Problem to work on:
Which lines of the records contain the word "VietQR"? Copy each one.

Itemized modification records

'''

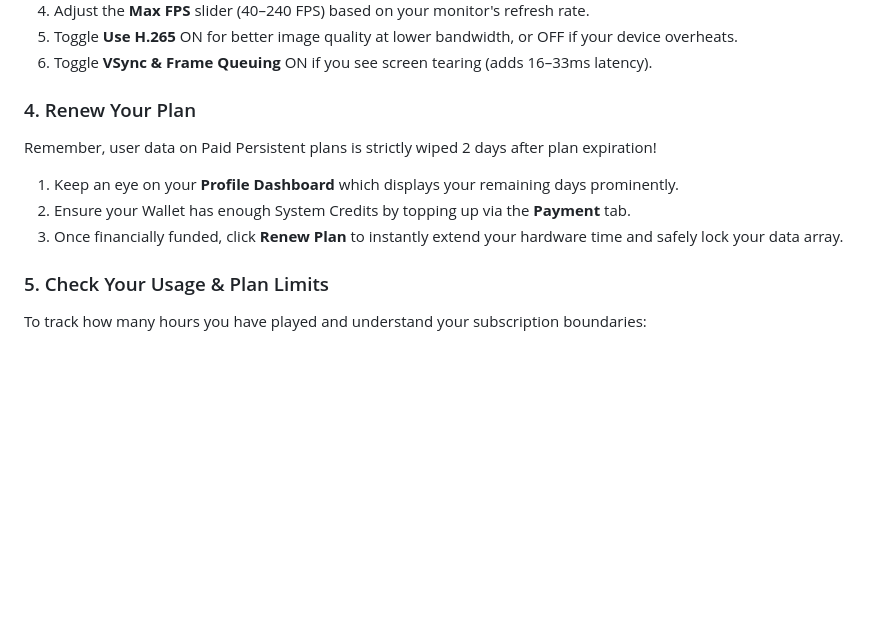
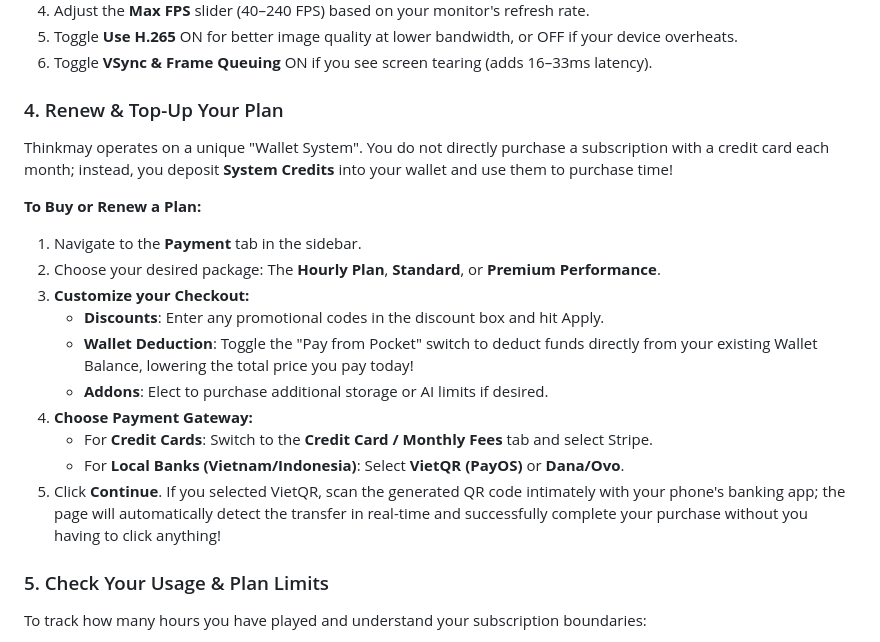
Before and after one commit to thinkonmay/thinkmay, a Markdown page: docs/user_doc.md, the part around one of its changes. Rendered like a GitHub page; blank space fills up the shorter version.

Commit message:
payment docs

```diff
--- a/docs/user_doc.md
+++ b/docs/user_doc.md
@@ -61,13 +62,22 @@ If your stream is lagging, blurry, or you wish to unlock maximum 120FPS performa
 5. Toggle **Use H.265** ON for better image quality at lower bandwidth, or OFF if your device overheats.
 6. Toggle **VSync & Frame Queuing** ON if you see screen tearing (adds 16–33ms latency).
 
-### 4. Renew Your Plan
+### 4. Renew & Top-Up Your Plan
 
-Remember, user data on Paid Persistent plans is strictly wiped 2 days after plan expiration!
+Thinkmay operates on a unique "Wallet System". You do not directly purchase a subscription with a credit card each month; instead, you deposit **System Credits** into your wallet and use them to purchase time!
 
-1. Keep an eye on your **Profile Dashboard** which displays your remaining days prominently.
-2. Ensure your Wallet has enough System Credits by topping up via the **Payment** tab.
-3. Once financially funded, click **Renew Plan** to instantly extend your hardware time and safely lock your data array.
+**To Buy or Renew a Plan:**
+
+1. Navigate to the **Payment** tab in the sidebar.
+2. Choose your desired package: The **Hourly Plan**, **Standard**, or **Premium Performance**.
+3. **Customize your Checkout:**
+   - **Discounts**: Enter any promotional codes in the discount box and hit Apply.
+   - **Wallet Deduction**: Toggle the "Pay from Pocket" switch to deduct funds directly from your existing Wallet Balance, lowering the total price you pay today!
+   - **Addons**: Elect to purchase additional storage or AI limits if desired.
+4. **Choose Payment Gateway:**
+   - For **Credit Cards**: Switch to the **Credit Card / Monthly Fees** tab and select Stripe.
+   - For **Local Banks (Vietnam/Indonesia)**: Select **VietQR (PayOS)** or **Dana/Ovo**.
+5. Click **Continue**. If you selected VietQR, scan the generated QR code intimately with your phone's banking app; the page will automatically detect the transfer in real-time and successfully complete your purchase without you having to click anything!
 
 ### 5. Check Your Usage & Plan Limits
 
```
Also changed, not shown: other parts of docs/user_doc.md (+13 -9 lines), docs/employee_doc.md (+9 -0 lines).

'''

Result of the exercise:
+   - For **Local Banks (Vietnam/Indonesia)**: Select **VietQR (PayOS)** or **Dana/Ovo**.
+5. Click **Continue**. If you selected VietQR, scan the generated QR code intimately with your phone's banking app; the page will automatically detect the transfer in real-time and successfully complete your purchase without you having to click anything!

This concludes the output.